[WHAT THE TASK REQUIRES]:
Every line below that holds "planning" must be copied.

Change detection outputs:
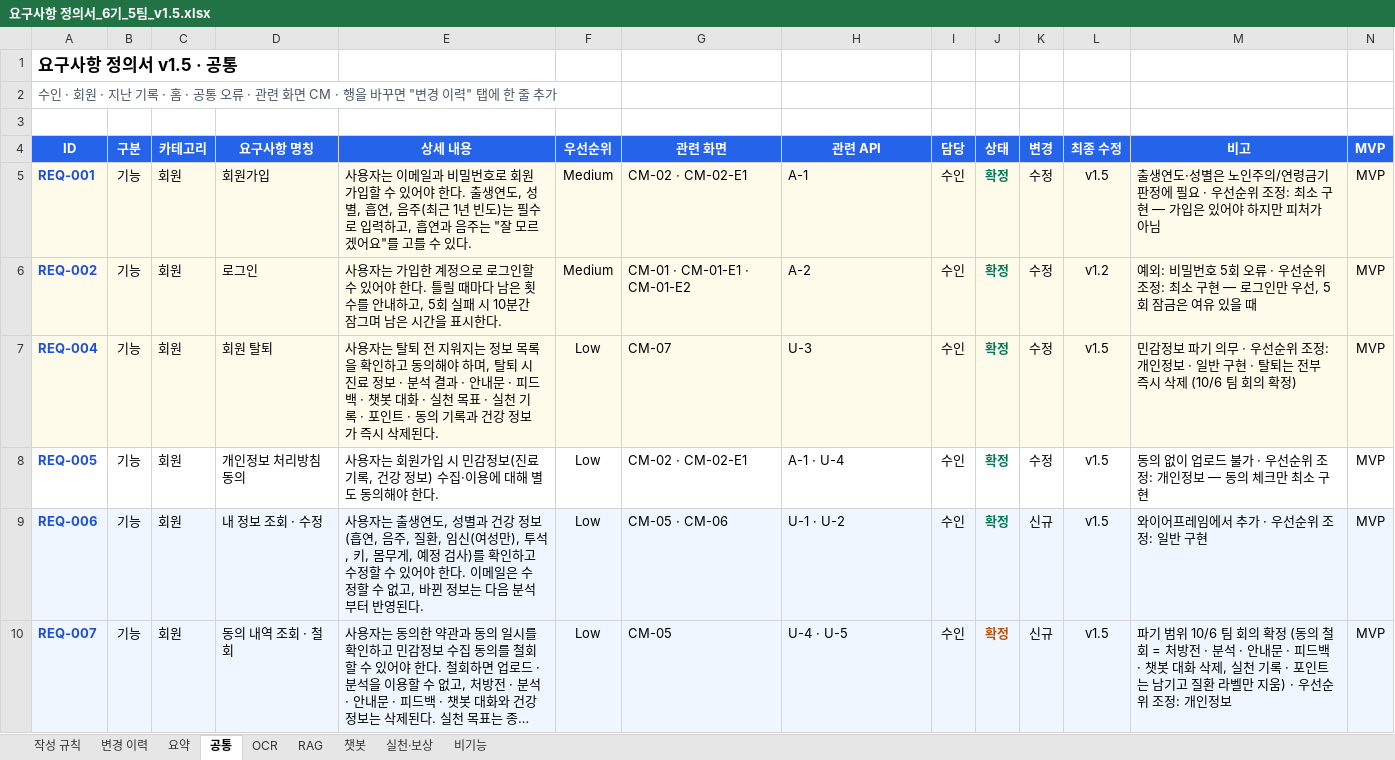
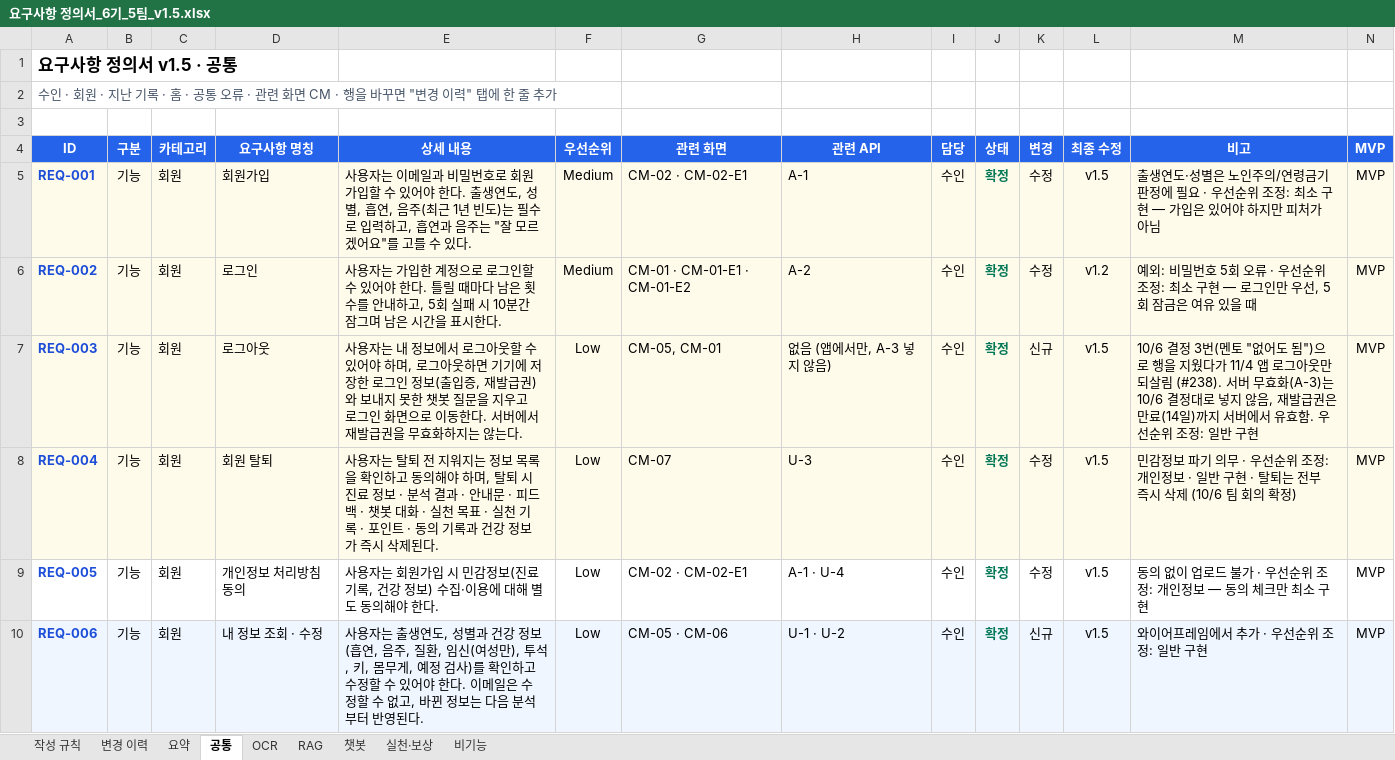
Before and after one commit to AI-HealthCare-06/AH_06_05, an Excel workbook: docs/planning/요구사항 정의서_6기_5팀_v1.5.xlsx, sheet 공통, drawn as a sheet; only a part is shown; the shorter side is filled out with more unchanged rows; long unchanged cells end in …; values as stored, in another font and other column widths than the file's, no borders; the diff names each change by its address in the sheet, - before the commit and + after, or states it on an @@ line.

Commit message:
docs: 요구사항 REQ-003 로그아웃을 앱 로그아웃으로 되살림
10/6 결정 3번으로 지운 행을 앱에서만 로그아웃하는 문구로 되살리고 변경 이력에 남김. 서버 무효화(A-3)는 넣지 않음 (#238)

```diff
--- a/docs/planning/요구사항 정의서_6기_5팀_v1.5.xlsx (sheet 공통)
+++ b/docs/planning/요구사항 정의서_6기_5팀_v1.5.xlsx (sheet 공통)
+row 7: REQ-003 | 기능 | 회원 | 로그아웃 | 사용자는 내 정보에서 로그아웃할 수 있어야 하며, 로그아웃하면 기기에 저장한 로그인 정보(출입증, 재발급권)와 보내지 못한 챗봇 질문을 지우고 로그인 화면으로 이동한다. 서버에서 재발급권을 무효화하지는 않는다. | Low | CM-05, CM-01 | 없음 (앱에서만, A-3 넣지 않음) | 수인 | 확정 | 신규 | v1.5 | 10/6 결정 3번(멘토 "없어도 됨")으로 행을 지웠다가 11/4 앱 로그아웃만 되살림 (#238). 서버 무효화(A-3)는 10/6 결정대로 넣지 않음, 재발급권은 만료(14일)까지 서버에서 유효함. 우선순위 조정: 일반 구현 | MVP
```
Also changed, not shown: sheet 변경 이력, hidden cells.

[RESPONSE]:
Before and after one commit to AI-HealthCare-06/AH_06_05, an Excel workbook: docs/planning/요구사항 정의서_6기_5팀_v1.5.xlsx, sheet 공통, drawn as a sheet; only a part is shown; the shorter side is filled out with more unchanged rows; long unchanged cells end in …; values as stored, in another font and other column widths than the file's, no borders; the diff names each change by its address in the sheet, - before the commit and + after, or states it on an @@ line.
--- a/docs/planning/요구사항 정의서_6기_5팀_v1.5.xlsx (sheet 공통)
+++ b/docs/planning/요구사항 정의서_6기_5팀_v1.5.xlsx (sheet 공통)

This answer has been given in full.